A single number is required: how many lines below include the string "risk".

######

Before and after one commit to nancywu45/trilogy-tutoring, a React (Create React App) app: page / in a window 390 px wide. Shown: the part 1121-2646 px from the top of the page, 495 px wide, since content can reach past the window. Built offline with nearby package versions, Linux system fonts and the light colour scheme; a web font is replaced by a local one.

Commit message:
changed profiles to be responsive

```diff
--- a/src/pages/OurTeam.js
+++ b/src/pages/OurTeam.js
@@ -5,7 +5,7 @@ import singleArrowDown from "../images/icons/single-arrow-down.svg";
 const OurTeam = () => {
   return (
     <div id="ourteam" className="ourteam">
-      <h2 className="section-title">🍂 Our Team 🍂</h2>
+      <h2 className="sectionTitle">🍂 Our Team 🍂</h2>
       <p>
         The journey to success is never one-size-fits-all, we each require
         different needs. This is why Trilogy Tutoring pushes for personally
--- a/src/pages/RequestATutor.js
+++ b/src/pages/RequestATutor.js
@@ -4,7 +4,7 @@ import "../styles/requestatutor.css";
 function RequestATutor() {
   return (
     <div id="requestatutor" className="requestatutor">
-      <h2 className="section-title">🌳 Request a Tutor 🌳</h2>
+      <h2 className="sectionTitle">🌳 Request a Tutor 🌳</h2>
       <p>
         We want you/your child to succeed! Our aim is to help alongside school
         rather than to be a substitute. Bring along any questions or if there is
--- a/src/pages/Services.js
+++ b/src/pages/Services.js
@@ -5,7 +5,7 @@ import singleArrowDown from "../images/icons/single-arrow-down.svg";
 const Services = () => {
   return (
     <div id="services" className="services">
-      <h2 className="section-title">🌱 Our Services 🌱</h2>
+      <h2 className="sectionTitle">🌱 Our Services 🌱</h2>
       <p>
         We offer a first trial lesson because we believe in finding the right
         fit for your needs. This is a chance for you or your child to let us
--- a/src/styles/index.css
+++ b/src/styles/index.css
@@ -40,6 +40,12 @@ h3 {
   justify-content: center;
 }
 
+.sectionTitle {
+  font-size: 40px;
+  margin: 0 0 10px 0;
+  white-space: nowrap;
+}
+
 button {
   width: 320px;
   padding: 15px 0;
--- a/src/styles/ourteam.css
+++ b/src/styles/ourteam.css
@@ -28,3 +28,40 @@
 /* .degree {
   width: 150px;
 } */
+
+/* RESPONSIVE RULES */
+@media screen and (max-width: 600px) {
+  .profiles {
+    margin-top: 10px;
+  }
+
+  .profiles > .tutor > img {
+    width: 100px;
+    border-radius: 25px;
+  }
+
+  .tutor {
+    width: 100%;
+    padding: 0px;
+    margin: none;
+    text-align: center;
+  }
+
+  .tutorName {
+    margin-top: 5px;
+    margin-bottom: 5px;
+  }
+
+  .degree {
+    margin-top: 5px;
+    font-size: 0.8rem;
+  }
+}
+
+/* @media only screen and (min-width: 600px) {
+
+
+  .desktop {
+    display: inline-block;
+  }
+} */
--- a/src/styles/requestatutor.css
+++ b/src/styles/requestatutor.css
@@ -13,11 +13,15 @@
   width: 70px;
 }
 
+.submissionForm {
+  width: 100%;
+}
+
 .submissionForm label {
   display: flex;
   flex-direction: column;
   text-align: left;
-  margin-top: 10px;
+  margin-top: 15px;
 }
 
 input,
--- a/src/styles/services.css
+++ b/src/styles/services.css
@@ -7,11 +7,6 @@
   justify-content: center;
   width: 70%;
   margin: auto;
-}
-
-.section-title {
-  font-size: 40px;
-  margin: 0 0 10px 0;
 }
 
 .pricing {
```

######

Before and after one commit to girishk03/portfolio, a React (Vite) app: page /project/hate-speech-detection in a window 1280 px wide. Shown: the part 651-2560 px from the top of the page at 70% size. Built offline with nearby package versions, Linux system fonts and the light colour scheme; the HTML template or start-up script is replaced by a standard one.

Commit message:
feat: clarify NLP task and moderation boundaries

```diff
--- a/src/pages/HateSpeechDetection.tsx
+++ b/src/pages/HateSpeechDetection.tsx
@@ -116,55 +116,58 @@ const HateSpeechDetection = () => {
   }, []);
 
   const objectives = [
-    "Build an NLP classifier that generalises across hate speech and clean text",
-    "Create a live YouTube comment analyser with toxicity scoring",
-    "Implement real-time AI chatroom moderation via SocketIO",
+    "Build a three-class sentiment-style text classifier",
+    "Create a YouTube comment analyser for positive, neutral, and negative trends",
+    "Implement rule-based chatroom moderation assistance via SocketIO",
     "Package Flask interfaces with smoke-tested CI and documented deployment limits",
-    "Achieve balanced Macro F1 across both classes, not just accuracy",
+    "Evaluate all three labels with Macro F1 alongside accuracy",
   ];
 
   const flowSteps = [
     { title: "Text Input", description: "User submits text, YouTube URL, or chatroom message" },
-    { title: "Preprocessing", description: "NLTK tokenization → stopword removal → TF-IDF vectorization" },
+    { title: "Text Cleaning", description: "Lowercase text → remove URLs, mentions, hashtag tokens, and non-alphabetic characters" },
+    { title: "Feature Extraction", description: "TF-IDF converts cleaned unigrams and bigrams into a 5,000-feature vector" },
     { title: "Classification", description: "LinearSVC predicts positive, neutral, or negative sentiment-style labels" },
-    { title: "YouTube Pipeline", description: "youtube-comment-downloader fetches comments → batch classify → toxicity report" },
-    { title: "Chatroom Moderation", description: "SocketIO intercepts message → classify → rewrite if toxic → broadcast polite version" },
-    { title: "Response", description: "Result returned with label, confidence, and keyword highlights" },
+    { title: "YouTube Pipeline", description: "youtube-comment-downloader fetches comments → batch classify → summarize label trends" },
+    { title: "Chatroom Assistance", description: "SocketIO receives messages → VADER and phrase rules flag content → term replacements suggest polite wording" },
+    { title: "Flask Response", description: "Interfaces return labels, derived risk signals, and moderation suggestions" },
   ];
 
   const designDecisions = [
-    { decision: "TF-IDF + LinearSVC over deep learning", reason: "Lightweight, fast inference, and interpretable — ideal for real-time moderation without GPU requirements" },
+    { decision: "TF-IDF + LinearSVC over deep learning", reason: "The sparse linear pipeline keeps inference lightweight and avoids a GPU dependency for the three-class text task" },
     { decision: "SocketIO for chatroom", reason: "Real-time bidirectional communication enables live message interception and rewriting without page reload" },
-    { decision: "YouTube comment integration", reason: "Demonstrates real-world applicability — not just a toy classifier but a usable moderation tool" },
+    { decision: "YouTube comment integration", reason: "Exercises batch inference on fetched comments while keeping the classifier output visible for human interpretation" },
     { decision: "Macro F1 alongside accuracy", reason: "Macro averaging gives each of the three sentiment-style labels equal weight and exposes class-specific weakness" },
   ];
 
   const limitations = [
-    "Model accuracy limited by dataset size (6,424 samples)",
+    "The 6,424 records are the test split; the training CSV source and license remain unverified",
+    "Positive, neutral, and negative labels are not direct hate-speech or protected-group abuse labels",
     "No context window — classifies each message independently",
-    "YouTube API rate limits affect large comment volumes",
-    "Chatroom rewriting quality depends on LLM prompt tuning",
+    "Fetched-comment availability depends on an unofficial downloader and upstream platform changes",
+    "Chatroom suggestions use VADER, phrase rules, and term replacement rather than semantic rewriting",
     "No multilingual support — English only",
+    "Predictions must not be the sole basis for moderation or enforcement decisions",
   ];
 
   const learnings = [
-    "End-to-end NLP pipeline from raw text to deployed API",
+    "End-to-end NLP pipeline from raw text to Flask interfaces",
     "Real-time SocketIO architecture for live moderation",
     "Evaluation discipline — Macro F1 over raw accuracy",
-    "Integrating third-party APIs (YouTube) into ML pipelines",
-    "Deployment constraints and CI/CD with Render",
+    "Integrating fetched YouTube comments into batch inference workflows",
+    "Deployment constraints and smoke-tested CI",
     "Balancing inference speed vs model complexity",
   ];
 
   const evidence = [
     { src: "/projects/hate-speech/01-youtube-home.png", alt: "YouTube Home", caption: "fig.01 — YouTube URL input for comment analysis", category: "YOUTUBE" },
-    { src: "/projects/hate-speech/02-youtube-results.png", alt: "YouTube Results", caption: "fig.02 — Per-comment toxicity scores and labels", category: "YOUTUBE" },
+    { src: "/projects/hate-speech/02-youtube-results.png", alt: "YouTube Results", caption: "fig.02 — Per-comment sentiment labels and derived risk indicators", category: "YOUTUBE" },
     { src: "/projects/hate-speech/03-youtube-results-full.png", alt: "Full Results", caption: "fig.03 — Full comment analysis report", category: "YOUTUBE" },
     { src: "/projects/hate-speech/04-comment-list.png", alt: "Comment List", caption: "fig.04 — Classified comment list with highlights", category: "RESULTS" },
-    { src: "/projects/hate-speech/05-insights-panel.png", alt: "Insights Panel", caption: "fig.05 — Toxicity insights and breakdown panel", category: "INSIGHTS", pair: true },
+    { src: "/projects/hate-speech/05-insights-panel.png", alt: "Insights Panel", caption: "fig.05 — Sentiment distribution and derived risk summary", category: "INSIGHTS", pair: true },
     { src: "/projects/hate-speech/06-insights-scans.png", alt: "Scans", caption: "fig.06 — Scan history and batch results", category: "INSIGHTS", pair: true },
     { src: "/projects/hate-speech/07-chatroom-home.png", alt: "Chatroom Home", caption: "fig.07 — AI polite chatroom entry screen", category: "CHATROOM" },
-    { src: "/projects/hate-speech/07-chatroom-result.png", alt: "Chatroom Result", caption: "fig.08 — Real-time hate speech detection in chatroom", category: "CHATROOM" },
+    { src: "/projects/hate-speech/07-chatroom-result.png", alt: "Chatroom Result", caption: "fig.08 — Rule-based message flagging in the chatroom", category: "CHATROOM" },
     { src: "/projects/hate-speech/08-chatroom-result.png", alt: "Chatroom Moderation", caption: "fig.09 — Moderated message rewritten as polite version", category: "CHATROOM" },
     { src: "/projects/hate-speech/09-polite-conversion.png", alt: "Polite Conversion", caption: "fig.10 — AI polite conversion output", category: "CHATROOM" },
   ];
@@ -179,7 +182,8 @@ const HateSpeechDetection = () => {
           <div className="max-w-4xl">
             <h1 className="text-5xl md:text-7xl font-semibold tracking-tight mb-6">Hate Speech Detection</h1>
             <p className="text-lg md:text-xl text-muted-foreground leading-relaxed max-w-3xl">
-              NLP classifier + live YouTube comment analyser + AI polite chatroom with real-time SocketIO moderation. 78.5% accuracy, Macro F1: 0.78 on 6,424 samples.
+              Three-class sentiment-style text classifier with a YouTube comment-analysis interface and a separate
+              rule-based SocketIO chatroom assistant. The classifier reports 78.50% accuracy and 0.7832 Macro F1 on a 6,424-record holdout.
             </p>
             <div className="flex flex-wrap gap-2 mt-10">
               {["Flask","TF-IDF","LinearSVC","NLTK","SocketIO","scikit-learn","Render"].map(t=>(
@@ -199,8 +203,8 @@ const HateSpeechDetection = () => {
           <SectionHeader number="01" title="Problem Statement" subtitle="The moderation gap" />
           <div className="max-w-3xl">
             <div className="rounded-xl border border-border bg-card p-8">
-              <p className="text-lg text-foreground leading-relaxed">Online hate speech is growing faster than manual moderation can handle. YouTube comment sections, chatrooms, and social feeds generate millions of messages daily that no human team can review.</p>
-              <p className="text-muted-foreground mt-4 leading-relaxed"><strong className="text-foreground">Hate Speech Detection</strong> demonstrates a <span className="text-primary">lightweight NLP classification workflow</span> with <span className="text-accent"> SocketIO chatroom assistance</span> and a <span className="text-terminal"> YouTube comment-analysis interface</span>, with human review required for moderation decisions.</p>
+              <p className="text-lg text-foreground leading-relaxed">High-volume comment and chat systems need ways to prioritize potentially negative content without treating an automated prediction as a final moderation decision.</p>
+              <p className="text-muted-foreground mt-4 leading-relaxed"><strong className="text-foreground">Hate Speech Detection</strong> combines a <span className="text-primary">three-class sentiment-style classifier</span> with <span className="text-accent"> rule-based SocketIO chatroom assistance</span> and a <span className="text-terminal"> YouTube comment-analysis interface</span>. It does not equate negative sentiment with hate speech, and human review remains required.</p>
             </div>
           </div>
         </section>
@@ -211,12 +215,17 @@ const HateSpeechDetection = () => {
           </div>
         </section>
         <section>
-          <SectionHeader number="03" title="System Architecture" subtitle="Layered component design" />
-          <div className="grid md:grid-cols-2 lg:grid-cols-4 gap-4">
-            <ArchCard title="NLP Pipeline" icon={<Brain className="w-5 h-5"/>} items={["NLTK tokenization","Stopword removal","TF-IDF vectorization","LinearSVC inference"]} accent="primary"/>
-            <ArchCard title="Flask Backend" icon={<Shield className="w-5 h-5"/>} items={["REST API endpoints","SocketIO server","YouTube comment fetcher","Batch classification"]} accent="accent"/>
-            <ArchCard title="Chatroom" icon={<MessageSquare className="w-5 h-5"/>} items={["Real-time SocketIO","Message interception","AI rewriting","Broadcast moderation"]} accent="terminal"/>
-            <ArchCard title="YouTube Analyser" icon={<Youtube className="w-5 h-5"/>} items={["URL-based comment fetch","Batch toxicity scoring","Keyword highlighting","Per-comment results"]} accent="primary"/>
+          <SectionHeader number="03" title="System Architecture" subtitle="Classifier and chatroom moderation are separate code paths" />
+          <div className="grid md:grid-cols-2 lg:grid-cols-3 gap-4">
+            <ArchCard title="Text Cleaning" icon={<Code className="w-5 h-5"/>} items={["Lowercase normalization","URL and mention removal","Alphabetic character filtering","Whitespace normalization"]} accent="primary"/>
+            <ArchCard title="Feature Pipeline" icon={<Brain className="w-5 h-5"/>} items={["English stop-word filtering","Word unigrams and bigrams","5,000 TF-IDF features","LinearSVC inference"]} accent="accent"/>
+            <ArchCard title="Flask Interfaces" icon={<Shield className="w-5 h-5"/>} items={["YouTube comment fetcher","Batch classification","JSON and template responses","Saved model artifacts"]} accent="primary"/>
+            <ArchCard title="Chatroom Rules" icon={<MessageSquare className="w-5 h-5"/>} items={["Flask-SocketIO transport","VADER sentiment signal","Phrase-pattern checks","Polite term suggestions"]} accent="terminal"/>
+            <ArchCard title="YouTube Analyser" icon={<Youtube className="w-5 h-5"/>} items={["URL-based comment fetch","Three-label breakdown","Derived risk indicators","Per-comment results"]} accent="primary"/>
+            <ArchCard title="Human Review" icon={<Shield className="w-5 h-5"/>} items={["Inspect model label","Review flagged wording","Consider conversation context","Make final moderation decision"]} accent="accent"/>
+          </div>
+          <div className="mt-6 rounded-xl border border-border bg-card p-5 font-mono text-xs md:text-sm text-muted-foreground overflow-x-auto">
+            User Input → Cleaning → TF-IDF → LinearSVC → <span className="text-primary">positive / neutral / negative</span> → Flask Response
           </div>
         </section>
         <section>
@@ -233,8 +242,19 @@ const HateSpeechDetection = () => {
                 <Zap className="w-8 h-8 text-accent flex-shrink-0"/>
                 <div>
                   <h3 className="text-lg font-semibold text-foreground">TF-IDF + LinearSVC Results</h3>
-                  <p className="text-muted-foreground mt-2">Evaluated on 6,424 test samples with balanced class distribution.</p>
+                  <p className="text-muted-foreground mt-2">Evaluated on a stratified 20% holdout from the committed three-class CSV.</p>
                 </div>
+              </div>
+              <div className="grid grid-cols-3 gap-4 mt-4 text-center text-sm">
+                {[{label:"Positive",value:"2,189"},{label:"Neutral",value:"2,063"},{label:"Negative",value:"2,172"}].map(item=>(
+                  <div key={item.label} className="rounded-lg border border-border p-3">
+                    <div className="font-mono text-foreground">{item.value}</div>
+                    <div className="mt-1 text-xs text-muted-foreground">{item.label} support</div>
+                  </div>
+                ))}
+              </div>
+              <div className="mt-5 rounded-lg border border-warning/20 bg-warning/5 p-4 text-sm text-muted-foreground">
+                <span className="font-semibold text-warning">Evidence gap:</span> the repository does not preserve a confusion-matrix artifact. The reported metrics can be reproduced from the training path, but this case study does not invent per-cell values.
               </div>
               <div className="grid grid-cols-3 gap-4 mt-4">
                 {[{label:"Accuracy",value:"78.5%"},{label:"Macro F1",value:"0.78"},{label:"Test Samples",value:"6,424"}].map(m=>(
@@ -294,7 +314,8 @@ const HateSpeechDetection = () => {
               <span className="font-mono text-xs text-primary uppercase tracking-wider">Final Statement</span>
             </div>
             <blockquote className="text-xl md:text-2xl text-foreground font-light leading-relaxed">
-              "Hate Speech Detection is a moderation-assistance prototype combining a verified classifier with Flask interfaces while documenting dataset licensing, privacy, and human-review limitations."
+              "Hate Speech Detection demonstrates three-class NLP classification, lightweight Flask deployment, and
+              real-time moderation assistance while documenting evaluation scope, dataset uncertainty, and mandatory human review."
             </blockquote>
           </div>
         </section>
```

######

Answer space =>
4